(Detected change data)
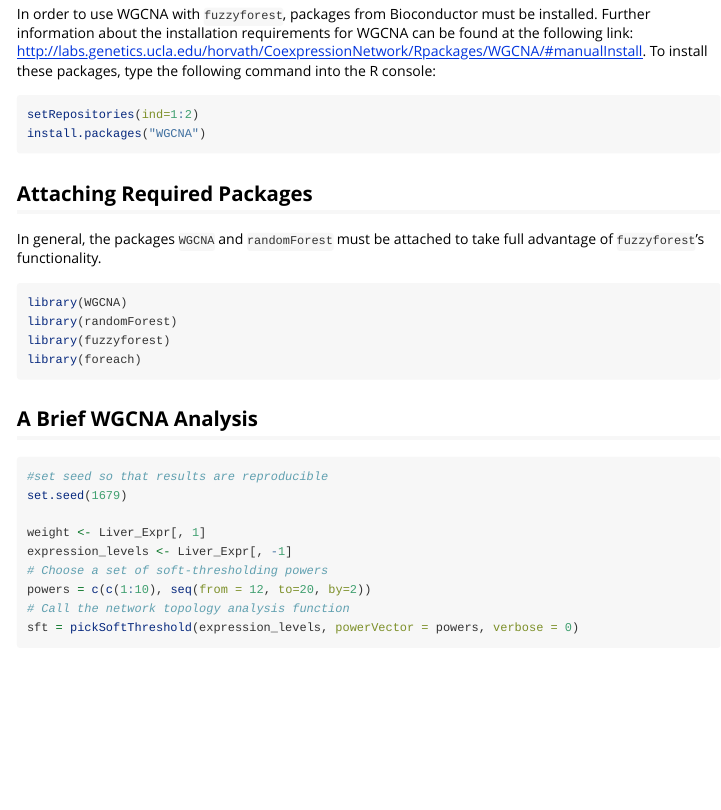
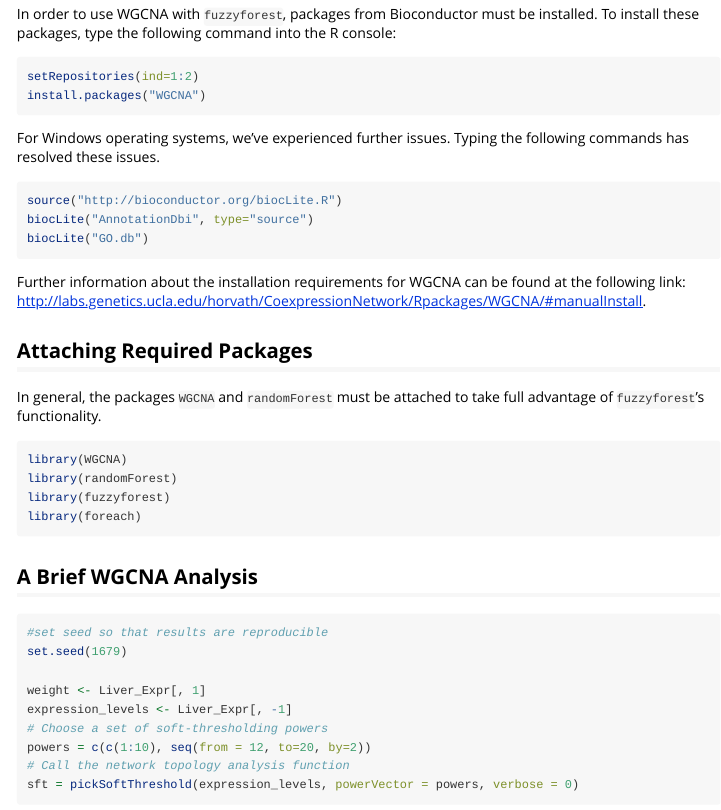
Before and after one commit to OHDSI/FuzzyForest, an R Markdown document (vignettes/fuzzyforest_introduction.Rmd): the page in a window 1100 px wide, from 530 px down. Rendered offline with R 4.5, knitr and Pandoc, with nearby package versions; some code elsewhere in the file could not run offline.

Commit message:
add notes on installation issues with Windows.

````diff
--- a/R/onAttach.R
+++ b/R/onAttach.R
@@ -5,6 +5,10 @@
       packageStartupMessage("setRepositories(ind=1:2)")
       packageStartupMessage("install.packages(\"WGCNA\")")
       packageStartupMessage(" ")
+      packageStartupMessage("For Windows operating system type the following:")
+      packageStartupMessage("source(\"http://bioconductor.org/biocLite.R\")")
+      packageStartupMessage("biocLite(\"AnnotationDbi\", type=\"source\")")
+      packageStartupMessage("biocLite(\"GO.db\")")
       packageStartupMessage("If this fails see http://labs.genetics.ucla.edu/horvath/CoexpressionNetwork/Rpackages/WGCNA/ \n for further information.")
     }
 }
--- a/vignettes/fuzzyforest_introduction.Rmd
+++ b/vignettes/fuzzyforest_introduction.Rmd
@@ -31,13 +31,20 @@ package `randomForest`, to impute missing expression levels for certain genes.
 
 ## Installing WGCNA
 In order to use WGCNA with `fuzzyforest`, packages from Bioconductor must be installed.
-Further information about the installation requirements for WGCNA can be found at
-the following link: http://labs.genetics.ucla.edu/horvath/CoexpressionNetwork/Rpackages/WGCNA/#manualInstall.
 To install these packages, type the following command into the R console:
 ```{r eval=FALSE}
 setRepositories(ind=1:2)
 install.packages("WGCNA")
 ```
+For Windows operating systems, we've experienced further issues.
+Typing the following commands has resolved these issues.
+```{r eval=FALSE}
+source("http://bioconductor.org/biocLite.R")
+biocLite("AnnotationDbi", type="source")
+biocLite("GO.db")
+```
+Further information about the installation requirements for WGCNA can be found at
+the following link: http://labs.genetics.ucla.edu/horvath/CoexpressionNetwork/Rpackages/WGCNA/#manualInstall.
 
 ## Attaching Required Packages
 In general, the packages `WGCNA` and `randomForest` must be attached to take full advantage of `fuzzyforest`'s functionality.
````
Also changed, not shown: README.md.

[REQUIRED WORK]: For this exercise, copy every line of the data that holds "source".

[ANSWER TO THE EXERCISE]:
+      packageStartupMessage("source(\"http://bioconductor.org/biocLite.R\")")
+      packageStartupMessage("biocLite(\"AnnotationDbi\", type=\"source\")")
+source("http://bioconductor.org/biocLite.R")
+biocLite("AnnotationDbi", type="source")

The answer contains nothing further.